[EXERCISE REQUIREMENTS]
Whenever a line in the entries includes the word "CHANGELOG", copy that line out.

Before-and-after change records
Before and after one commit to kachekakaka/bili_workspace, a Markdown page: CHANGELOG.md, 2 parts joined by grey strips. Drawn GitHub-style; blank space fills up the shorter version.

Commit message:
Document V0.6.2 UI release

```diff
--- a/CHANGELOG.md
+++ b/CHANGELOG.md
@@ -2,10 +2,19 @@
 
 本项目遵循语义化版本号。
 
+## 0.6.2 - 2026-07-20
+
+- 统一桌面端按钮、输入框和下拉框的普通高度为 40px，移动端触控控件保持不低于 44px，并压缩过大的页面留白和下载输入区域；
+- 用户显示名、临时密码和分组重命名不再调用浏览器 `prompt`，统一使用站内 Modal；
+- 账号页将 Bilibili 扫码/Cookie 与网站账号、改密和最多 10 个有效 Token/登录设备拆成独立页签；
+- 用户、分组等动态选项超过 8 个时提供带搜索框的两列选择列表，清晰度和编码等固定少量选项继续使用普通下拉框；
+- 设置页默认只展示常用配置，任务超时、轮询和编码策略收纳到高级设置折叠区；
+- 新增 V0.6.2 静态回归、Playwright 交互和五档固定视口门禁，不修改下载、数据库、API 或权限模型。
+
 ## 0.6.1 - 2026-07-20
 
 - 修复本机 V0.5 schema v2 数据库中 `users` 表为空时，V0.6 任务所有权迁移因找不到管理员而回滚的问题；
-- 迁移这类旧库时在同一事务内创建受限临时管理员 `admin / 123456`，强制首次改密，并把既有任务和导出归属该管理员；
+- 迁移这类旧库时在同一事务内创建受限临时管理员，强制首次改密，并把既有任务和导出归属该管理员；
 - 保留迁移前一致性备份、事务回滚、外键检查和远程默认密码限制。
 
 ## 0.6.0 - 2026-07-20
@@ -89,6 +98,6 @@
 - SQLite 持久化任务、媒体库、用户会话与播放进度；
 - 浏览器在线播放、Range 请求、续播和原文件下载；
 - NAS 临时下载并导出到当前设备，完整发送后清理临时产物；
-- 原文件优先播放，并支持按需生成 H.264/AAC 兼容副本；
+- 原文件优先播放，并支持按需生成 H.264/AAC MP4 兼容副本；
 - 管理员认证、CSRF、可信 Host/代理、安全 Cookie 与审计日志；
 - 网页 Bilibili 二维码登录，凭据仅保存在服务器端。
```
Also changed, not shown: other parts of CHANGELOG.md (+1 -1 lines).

[ANSWER FOR THIS EXERCISE]
Before and after one commit to kachekakaka/bili_workspace, a Markdown page: CHANGELOG.md, 2 parts joined by grey strips. Drawn GitHub-style; blank space fills up the shorter version.
--- a/CHANGELOG.md
+++ b/CHANGELOG.md
Also changed, not shown: other parts of CHANGELOG.md (+1 -1 lines).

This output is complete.